I have often stood bemused
across the river from fabled Pocahontas’ grave,
once Defoe country, his brickworks and Crusoe,
a place you don’t name
for fear of ridicule,
now a murk-rippled Thames’ scummy shoreline.
Arriving seagulls shriek in derision;
dingy dredgers dawdle like shifty tramps;
lumpen container ships insult the humbled port;
cranes droop and rust, rail tracks disappear
under shabby weeds –
the only life reclaiming this stretch of river.
Behind me a whiteboarded pub,
‘The World’s End’,
named by a jester
as though this miserable river front
could ever match Finis Terrae.
Yet in some ways it does.
It is the crumbling jetty,
the visible vestige, of our old world –
departures of tall ships,
clippers, cutters and coasters,
purveyors of empire and
ten pound liners heading
to Australia have become
departures with no landmark to recall,
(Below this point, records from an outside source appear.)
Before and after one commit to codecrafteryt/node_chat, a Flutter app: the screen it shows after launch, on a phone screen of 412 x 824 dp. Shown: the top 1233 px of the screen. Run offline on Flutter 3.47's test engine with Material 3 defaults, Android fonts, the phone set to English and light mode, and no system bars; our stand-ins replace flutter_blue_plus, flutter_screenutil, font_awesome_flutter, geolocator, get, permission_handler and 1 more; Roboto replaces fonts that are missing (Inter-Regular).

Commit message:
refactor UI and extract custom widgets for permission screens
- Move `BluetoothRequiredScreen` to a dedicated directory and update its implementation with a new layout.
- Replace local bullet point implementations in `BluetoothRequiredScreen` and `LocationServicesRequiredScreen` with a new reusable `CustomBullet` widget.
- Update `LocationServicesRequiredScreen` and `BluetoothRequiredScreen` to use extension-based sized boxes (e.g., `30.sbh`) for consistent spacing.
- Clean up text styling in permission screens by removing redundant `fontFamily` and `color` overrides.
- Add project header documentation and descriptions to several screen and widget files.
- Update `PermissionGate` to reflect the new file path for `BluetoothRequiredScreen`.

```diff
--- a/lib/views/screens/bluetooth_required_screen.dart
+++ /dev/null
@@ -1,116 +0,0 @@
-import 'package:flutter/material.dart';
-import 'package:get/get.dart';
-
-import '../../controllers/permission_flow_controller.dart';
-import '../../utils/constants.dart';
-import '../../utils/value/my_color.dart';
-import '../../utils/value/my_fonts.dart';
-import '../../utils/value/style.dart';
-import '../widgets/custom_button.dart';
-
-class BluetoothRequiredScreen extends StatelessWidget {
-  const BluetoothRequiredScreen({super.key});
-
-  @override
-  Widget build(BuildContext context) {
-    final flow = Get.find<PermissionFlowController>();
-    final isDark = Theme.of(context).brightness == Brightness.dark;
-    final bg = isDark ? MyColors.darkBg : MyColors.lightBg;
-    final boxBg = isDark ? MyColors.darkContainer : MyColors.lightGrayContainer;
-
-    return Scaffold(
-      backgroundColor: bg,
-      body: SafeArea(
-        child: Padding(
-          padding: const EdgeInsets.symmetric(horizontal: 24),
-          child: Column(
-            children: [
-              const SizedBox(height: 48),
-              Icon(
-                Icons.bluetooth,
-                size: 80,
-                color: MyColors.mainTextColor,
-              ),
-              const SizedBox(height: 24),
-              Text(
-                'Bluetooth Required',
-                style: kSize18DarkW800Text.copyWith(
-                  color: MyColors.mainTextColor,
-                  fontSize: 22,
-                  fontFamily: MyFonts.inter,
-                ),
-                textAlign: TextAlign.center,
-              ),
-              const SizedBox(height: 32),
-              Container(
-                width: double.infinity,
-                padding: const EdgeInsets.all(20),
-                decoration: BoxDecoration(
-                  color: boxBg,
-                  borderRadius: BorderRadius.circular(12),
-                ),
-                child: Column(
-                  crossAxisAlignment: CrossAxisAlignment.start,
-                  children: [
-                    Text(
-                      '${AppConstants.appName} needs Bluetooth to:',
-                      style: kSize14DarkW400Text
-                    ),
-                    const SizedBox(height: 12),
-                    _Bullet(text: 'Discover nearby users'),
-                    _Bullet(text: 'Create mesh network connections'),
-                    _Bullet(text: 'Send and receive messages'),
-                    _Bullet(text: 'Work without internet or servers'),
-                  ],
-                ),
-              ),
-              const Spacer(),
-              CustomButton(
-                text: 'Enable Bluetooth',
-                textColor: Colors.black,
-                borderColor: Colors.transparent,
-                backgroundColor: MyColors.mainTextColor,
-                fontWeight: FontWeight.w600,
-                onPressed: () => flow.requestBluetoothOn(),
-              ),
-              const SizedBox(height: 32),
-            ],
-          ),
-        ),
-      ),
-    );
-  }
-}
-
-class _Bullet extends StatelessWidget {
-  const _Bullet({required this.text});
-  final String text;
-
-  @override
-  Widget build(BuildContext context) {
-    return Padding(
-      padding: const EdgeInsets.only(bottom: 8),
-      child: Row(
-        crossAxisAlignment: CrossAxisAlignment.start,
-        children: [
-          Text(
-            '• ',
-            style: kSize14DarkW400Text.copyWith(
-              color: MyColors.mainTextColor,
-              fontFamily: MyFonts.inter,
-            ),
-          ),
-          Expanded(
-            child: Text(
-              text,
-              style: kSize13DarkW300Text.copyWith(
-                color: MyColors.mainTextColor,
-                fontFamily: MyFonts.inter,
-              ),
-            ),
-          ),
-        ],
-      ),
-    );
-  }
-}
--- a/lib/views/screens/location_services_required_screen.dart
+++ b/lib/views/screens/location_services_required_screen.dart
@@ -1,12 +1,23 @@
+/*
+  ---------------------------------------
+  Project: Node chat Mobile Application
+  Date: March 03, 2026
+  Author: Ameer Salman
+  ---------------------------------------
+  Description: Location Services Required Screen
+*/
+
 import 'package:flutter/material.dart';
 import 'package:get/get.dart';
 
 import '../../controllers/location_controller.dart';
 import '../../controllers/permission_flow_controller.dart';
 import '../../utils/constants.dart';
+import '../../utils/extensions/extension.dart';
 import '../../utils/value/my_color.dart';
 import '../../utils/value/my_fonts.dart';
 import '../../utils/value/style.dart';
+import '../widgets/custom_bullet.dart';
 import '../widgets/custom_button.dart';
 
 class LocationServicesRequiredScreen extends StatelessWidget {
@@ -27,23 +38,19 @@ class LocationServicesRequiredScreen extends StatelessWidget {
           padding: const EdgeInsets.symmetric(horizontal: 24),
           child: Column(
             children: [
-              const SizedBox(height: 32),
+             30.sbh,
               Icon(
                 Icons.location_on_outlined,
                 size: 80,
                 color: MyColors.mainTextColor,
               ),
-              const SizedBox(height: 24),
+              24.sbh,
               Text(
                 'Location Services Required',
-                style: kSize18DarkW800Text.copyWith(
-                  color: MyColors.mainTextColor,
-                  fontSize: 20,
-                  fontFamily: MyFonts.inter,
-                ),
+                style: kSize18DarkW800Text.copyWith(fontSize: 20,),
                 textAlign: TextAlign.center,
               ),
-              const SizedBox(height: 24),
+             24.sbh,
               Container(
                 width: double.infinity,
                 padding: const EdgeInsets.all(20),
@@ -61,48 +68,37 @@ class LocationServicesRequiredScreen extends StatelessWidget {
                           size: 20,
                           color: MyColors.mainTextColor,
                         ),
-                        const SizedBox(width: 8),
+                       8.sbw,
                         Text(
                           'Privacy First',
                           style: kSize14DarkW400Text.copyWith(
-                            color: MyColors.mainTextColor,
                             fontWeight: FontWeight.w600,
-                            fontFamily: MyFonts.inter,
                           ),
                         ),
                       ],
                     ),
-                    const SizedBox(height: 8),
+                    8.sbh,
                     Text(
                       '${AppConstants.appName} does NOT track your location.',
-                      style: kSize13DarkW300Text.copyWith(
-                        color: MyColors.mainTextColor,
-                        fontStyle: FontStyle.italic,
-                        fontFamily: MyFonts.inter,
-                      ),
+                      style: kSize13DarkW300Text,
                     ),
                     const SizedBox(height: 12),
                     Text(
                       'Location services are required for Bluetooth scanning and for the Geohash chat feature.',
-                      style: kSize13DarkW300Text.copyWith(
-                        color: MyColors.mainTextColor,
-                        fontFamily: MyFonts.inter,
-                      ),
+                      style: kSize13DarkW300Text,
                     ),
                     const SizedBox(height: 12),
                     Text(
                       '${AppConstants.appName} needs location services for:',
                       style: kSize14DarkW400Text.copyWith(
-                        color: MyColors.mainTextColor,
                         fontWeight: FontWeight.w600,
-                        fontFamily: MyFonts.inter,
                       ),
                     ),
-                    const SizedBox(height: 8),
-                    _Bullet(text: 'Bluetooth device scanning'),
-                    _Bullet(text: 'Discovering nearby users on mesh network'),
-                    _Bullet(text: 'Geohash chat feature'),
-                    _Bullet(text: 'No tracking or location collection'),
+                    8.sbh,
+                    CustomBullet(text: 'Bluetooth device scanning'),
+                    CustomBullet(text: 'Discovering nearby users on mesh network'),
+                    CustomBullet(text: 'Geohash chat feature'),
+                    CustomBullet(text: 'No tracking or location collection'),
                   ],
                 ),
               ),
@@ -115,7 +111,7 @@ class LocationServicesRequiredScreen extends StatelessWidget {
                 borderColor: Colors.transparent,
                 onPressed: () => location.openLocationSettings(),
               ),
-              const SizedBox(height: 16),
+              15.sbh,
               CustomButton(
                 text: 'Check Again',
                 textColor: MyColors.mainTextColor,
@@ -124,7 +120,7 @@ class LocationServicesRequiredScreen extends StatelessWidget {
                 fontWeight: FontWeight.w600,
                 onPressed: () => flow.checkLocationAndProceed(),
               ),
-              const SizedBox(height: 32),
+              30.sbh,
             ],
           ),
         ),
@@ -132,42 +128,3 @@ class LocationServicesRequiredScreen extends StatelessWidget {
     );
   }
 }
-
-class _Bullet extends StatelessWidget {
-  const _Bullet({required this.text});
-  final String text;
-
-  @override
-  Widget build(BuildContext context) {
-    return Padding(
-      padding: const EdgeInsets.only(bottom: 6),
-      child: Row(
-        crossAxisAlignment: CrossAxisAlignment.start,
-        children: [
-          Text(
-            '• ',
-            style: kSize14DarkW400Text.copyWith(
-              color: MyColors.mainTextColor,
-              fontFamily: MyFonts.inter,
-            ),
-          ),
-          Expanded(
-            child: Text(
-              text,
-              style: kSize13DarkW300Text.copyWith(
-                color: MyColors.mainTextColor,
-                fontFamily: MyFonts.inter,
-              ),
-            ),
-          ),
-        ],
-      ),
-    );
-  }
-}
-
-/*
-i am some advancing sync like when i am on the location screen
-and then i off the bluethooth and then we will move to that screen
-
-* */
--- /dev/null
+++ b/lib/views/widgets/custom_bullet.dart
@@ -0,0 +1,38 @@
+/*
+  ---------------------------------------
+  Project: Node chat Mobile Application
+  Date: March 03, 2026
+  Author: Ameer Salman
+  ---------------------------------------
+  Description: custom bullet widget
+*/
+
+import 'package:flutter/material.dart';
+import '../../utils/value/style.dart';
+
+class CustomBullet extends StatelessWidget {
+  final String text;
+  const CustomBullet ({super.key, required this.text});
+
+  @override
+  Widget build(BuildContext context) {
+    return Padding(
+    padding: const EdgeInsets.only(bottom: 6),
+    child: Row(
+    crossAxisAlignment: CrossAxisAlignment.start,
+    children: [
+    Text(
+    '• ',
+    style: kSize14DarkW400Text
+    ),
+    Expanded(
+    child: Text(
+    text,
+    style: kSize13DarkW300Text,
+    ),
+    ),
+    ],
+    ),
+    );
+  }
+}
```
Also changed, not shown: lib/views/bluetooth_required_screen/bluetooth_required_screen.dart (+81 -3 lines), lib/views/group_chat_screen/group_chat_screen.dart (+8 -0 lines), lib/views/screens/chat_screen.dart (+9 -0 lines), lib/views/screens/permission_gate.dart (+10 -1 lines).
no Three Graces or torch bearing statue,
no nostalgic image to hold dear,
not even a dismissive wave of a hand.
A lone angler stares at the unyielding water.